Today’s helpful resource is the’s web language guidelines. While the whole thing is worth at least a skim, we’ve already covered a lot of the content in depth (see, for instance, the content redevelopment series). But I want to just briefly dive into the section labeled Follow Web Standards. There are four items that get their own subsection:

Avoid FAQs: We’ve talked about this before, but it’s worth revisiting. FAQ pages tend to be disorganized and hard to process. Try to eliminate them where you can.

Write effective links: We’ve also mentioned this in the context of accessibility, but it also makes a lot of sense from a usability perspective. Clear links are easier to use.

Repurpose print materials for the web: I think there’s some text here that’s worth quoting:
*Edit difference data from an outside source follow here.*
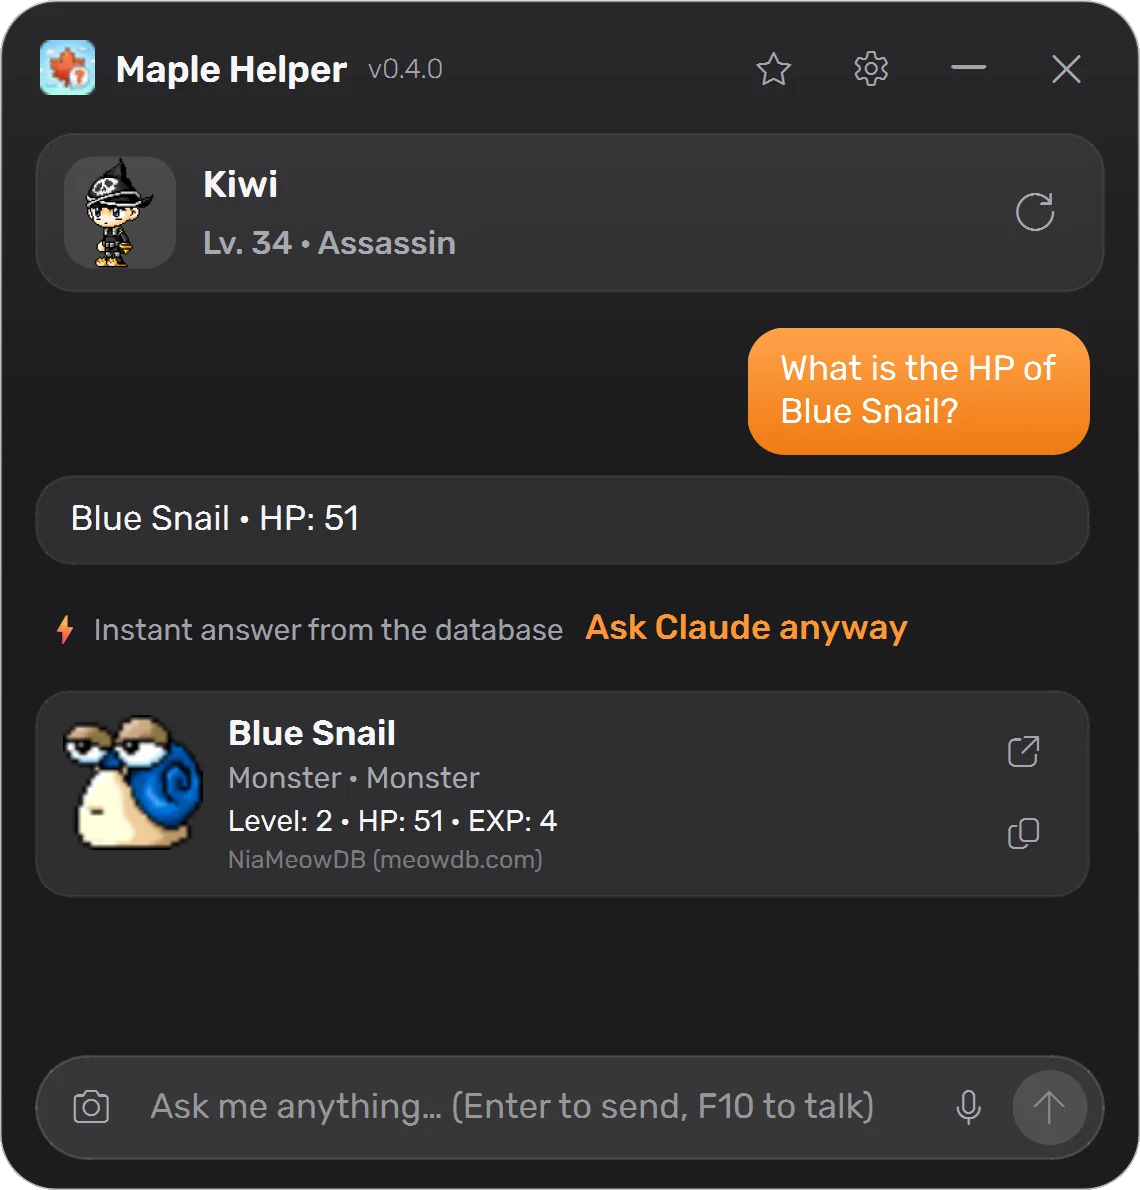
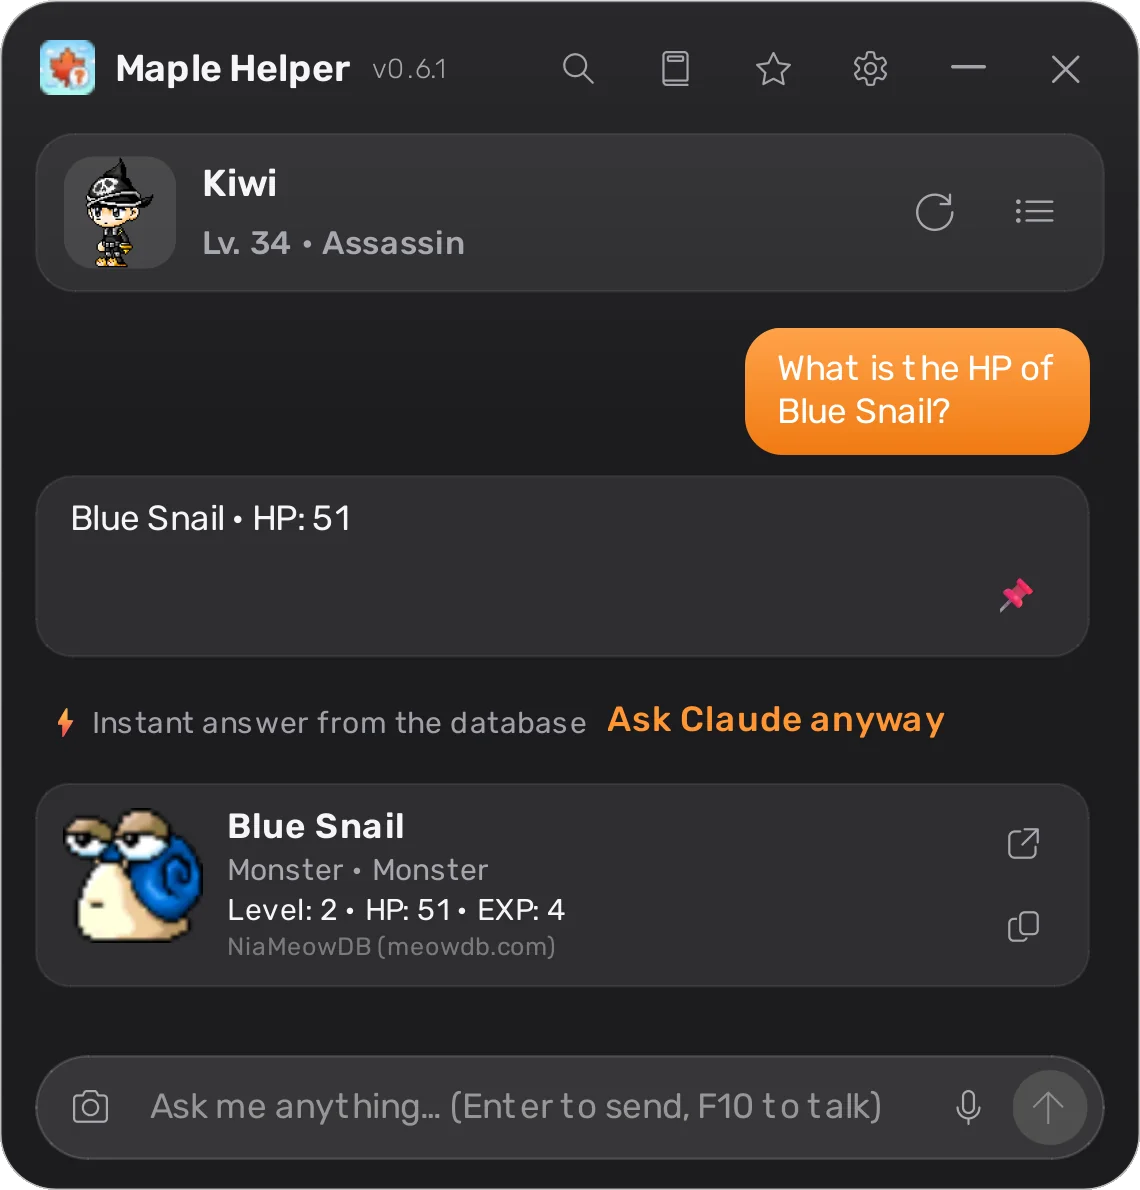
Site and README: fresh 0.6.1 screenshots, a guides section, screenshots in the README

diff --git a/index.html b/index.html
@@ -171,6 +171,7 @@
     <symbol id="i-image" viewBox="0 0 24 24"><g fill="none" stroke="currentColor" stroke-width="2" stroke-linecap="round" stroke-linejoin="round"><rect x="3" y="3" width="18" height="18" rx="3"/><circle cx="9" cy="9" r="2"/><path d="m21 15-4.6-4.6a1.5 1.5 0 0 0-2.1 0L5 20"/></g></symbol>
     <symbol id="i-star" viewBox="0 0 24 24"><path fill="none" stroke="currentColor" stroke-width="2" stroke-linejoin="round" d="m12 2.8 2.8 5.8 6.3.9-4.6 4.4 1.1 6.3L12 17.2l-5.6 3 1.1-6.3-4.6-4.4 6.3-.9z"/></symbol>
     <symbol id="i-notes" viewBox="0 0 24 24"><g fill="none" stroke="currentColor" stroke-width="2" stroke-linecap="round" stroke-linejoin="round"><path d="M14 2H6a2 2 0 0 0-2 2v16a2 2 0 0 0 2 2h12a2 2 0 0 0 2-2V8z"/><path d="M14 2v6h6M8 13h8M8 17h5"/></g></symbol>
+    <symbol id="i-book" viewBox="0 0 24 24"><g fill="none" stroke="currentColor" stroke-width="2" stroke-linecap="round" stroke-linejoin="round"><path d="M4 19.5A2.5 2.5 0 0 1 6.5 17H20V3H6.5A2.5 2.5 0 0 0 4 5.5z"/><path d="M4 19.5A2.5 2.5 0 0 0 6.5 22H20v-5"/></g></symbol>
     <symbol id="i-user" viewBox="0 0 24 24"><g fill="none" stroke="currentColor" stroke-width="2" stroke-linecap="round"><circle cx="12" cy="8" r="4"/><path d="M4 21v-1a6 6 0 0 1 6-6h4a6 6 0 0 1 6 6v1"/></g></symbol>
     <symbol id="i-mic" viewBox="0 0 24 24"><g fill="none" stroke="currentColor" stroke-width="2" stroke-linecap="round"><rect x="9" y="2" width="6" height="12" rx="3"/><path d="M19 10v2a7 7 0 0 1-14 0v-2M12 19v3"/></g></symbol>
     <symbol id="i-lang" viewBox="0 0 24 24"><g fill="none" stroke="currentColor" stroke-width="2" stroke-linecap="round" stroke-linejoin="round"><path d="m5 8 6 6M4 14l6-6 2-3M2 5h12M7 2h1M22 22l-5-10-5 10M14 18h6"/></g></symbol>
@@ -342,6 +343,21 @@
               <source media="(prefers-color-scheme: dark)" srcset="assets/shots/settings-dark.webp">
               <img src="assets/shots/settings-light.webp" width="1190" height="1740" loading="lazy" decoding="async"
                    alt="מסך ההגדרות בעברית: מראה בהיר או כהה, גודל גופן, שפה, מקש פתיחה F9 ומקש דיבור F10">
+            </picture>
+          </div>
+        </article>
+
+        <article class="tile wide split glass reveal">
+          <div>
+            <h3><span class="ico"><svg aria-hidden="true"><use href="#i-book"/></svg></span>32 מדריכים, בעברית ועם תמונות</h3>
+            <p>מדריכים לכל מקצוע, מפות גרינד, טבלת <bdi dir="ltr">EXP</bdi>, נוסחת הנזק ועוד. כולם מתורגמים לעברית, עם אייקונים של סקילים ופריטים, דמויות, טבלאות וטיפים.</p>
+            <p>המדריכים שמתאימים לדמות שלכם מופיעים ראשונים, וכפתור אחד שולח שאלה על המדריך לצ'אט.</p>
+          </div>
+          <div class="shot crop">
+            <picture>
+              <source media="(prefers-color-scheme: dark)" srcset="assets/shots/guide-dark.webp">
+              <img src="assets/shots/guide-light.webp" width="1190" height="1840" loading="lazy" decoding="async"
+                   alt="מדריך ה-Warrior בעברית בתוך האפליקציה: תמונת הדמות, יתרונות וחסרונות, וקופסת נוסחה">
             </picture>
           </div>
         </article>

diff --git a/en/index.html b/en/index.html
@@ -171,6 +171,7 @@
     <symbol id="i-image" viewBox="0 0 24 24"><g fill="none" stroke="currentColor" stroke-width="2" stroke-linecap="round" stroke-linejoin="round"><rect x="3" y="3" width="18" height="18" rx="3"/><circle cx="9" cy="9" r="2"/><path d="m21 15-4.6-4.6a1.5 1.5 0 0 0-2.1 0L5 20"/></g></symbol>
     <symbol id="i-star" viewBox="0 0 24 24"><path fill="none" stroke="currentColor" stroke-width="2" stroke-linejoin="round" d="m12 2.8 2.8 5.8 6.3.9-4.6 4.4 1.1 6.3L12 17.2l-5.6 3 1.1-6.3-4.6-4.4 6.3-.9z"/></symbol>
     <symbol id="i-notes" viewBox="0 0 24 24"><g fill="none" stroke="currentColor" stroke-width="2" stroke-linecap="round" stroke-linejoin="round"><path d="M14 2H6a2 2 0 0 0-2 2v16a2 2 0 0 0 2 2h12a2 2 0 0 0 2-2V8z"/><path d="M14 2v6h6M8 13h8M8 17h5"/></g></symbol>
+    <symbol id="i-book" viewBox="0 0 24 24"><g fill="none" stroke="currentColor" stroke-width="2" stroke-linecap="round" stroke-linejoin="round"><path d="M4 19.5A2.5 2.5 0 0 1 6.5 17H20V3H6.5A2.5 2.5 0 0 0 4 5.5z"/><path d="M4 19.5A2.5 2.5 0 0 0 6.5 22H20v-5"/></g></symbol>
     <symbol id="i-user" viewBox="0 0 24 24"><g fill="none" stroke="currentColor" stroke-width="2" stroke-linecap="round"><circle cx="12" cy="8" r="4"/><path d="M4 21v-1a6 6 0 0 1 6-6h4a6 6 0 0 1 6 6v1"/></g></symbol>
     <symbol id="i-mic" viewBox="0 0 24 24"><g fill="none" stroke="currentColor" stroke-width="2" stroke-linecap="round"><rect x="9" y="2" width="6" height="12" rx="3"/><path d="M19 10v2a7 7 0 0 1-14 0v-2M12 19v3"/></g></symbol>
     <symbol id="i-lang" viewBox="0 0 24 24"><g fill="none" stroke="currentColor" stroke-width="2" stroke-linecap="round" stroke-linejoin="round"><path d="m5 8 6 6M4 14l6-6 2-3M2 5h12M7 2h1M22 22l-5-10-5 10M14 18h6"/></g></symbol>
@@ -342,6 +343,21 @@
               <source media="(prefers-color-scheme: dark)" srcset="../assets/shots/en/settings-dark.webp">
               <img src="../assets/shots/en/settings-light.webp" width="1190" height="1740" loading="lazy" decoding="async"
                    alt="The settings window: light or dark appearance, font size, English or Hebrew, the F9 open/close key and the F10 talk key">
+            </picture>
+          </div>
+        </article>
+
+        <article class="tile wide split glass reveal">
+          <div>
+            <h3><span class="ico"><svg aria-hidden="true"><use href="#i-book"/></svg></span>32 guides, with pictures</h3>
+            <p>Guides for every class, grind maps, the EXP table, the damage formula and more, with skill and item icons, character art, tables and tips. In Hebrew too.</p>
+            <p>The guides that fit your character come first, and one button sends a question about the guide to the chat.</p>
+          </div>
+          <div class="shot crop">
+            <picture>
+              <source media="(prefers-color-scheme: dark)" srcset="../assets/shots/en/guide-dark.webp">
+              <img src="../assets/shots/en/guide-light.webp" width="1190" height="1840" loading="lazy" decoding="async"
+                   alt="The Warrior guide inside the app: the class art, pros and cons, and a formula box">
             </picture>
           </div>
         </article>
Don’t cut and paste the text of print documents to create web content. People are more likely to leave your webpage, potentially costing you time and money, because they will not take the time to find what they are looking for.

Print writing is different from web writing.

If you’ve created print materials, you’re going to need to rework them if you want them to be effective on the web. Make sure you’re speaking directly to the page visitor, and using conversational, but clear language. The purpose of print content is different than the purpose of web content.

Avoid PDF overhead: Here’s another quick quote:

The Nielsen Norman Group has done multiple studies on PDFs and has consistently found that users hate them and avoid reading them at all costs.

That should speak for itself. Avoid posting PDFs unless there’s no other option, or unless you need a document to print a certain way.

That’s it for this week, and also this year! Summer starts next week, so I’ll be taking a long break from blogging. Lots more to come this fall, along with lots of detail on the new website!